REQUIREMENT: In the data, extract each line that holds the string "width".

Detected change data

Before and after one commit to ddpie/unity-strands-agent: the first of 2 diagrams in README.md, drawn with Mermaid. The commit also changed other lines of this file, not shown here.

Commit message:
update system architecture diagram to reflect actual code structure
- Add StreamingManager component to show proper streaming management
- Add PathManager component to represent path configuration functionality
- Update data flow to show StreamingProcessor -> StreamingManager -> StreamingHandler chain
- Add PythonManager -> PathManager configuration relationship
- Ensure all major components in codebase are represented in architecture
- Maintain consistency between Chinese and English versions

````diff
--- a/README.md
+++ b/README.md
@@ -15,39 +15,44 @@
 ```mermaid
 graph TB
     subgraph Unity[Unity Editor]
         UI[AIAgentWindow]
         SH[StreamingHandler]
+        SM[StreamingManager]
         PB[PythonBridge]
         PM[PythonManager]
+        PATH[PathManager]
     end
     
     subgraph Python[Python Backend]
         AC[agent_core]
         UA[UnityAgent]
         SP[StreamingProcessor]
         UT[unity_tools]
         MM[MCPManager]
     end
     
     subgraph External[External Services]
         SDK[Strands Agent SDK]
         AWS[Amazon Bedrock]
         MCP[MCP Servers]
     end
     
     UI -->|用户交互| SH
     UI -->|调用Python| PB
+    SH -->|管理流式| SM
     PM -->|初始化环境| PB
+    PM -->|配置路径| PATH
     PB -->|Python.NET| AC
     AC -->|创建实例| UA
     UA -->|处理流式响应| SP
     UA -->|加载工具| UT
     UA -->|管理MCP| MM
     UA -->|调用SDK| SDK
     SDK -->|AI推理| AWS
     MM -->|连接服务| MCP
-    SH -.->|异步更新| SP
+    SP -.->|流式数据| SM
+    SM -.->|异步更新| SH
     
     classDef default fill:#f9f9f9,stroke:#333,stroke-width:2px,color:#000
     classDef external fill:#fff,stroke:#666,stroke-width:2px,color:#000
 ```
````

ANSWER BELOW:
     classDef default fill:#f9f9f9,stroke:#333,stroke-width:2px,color:#000
     classDef external fill:#fff,stroke:#666,stroke-width:2px,color:#000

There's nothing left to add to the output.